Microsoft Office 365 Advanced Threat Protection supplies strong zero-day protection and includes advanced features like Safe Links to protect companies from pernicious links in real-time.
Phishing Users With HEX Encoded Links
We can see that the deployment of URL HEX encoding inside the message body is supposedly being deployed to bypass URL content-based filtering and other defences.
In the event that the victim clicked on the link embedded inside the “Review Message” link of the email message, the user will be shown an extremely compelling phishing web page that imitates a Microsoft Office 365 login page.
Moreover, the phishing email message comprises the “Review Message” link which will pass the phished email addresses together with the phishing link. Note that the targeted victim’s email address will already be populated in the Office phishing website.

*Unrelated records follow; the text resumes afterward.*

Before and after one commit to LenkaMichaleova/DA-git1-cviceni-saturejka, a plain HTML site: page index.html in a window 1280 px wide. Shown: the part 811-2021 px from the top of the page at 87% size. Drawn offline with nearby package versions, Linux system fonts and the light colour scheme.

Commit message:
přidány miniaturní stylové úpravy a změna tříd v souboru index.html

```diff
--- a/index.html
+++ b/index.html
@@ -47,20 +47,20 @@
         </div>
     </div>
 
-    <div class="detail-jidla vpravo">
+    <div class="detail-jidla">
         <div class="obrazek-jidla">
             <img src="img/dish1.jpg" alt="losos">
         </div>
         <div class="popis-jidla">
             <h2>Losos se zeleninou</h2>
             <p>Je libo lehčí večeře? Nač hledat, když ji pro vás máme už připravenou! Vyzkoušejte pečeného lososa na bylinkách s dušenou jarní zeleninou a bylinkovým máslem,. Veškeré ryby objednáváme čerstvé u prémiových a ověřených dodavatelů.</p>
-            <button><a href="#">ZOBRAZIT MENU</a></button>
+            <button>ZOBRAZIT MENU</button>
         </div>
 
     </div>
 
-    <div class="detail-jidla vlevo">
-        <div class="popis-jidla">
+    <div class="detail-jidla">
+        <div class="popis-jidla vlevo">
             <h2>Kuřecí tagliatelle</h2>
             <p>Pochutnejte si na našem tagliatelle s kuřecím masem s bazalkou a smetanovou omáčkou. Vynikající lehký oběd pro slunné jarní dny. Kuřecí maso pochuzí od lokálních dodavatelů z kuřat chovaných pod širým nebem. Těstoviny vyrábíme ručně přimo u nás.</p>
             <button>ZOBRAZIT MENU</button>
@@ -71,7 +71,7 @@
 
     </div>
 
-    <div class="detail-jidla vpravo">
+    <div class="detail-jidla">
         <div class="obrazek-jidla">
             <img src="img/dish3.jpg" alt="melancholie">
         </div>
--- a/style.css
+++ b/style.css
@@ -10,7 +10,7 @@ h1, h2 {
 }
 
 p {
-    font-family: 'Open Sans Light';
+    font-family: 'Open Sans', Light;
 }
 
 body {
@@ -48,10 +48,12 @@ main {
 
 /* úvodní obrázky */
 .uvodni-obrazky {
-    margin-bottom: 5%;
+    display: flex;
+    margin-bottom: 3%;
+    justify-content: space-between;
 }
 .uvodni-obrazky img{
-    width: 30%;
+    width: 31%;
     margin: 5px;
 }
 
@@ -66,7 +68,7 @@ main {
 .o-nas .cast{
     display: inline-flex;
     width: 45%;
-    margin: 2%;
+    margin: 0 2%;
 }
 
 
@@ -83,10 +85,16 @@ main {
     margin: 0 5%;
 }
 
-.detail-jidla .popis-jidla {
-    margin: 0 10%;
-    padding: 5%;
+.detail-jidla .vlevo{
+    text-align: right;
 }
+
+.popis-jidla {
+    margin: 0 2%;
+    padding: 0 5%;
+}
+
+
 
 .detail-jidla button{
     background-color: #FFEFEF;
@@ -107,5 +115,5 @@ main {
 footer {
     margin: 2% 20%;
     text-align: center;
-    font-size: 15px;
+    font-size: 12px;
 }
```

Thus, provided that the user actually is fooled into clicking on the link provided by the attacker, the subsequent phishing website that is masquerading as the legitimate Office 365 Login web page is shown to the affected victim in conjunction with the targeted victim’s email address.
If the targeted victim does get tricked into entering their password for their email address, the phishing web page will transmit the already populated email and entered
Proof of Concept
The ensuing test email was not merely effectively delivered, but also received without any link scanning involved.
Users have to make sure that they are on the proper web page. The illustration deploys a legitimate certificate (*.blob.core.windows.net | *.azurewebsites.net). Therefore, discovery by the user may be rather complicated. Interestingly, there is no particular company branding.
Users in organizations should report any suspicious emails and refrain from clicking on the links inside the emails.
Organizations ought to deploy Multifactor authentication (MFA) and ensure that their employees are adequately prepared for handling suspicious emails.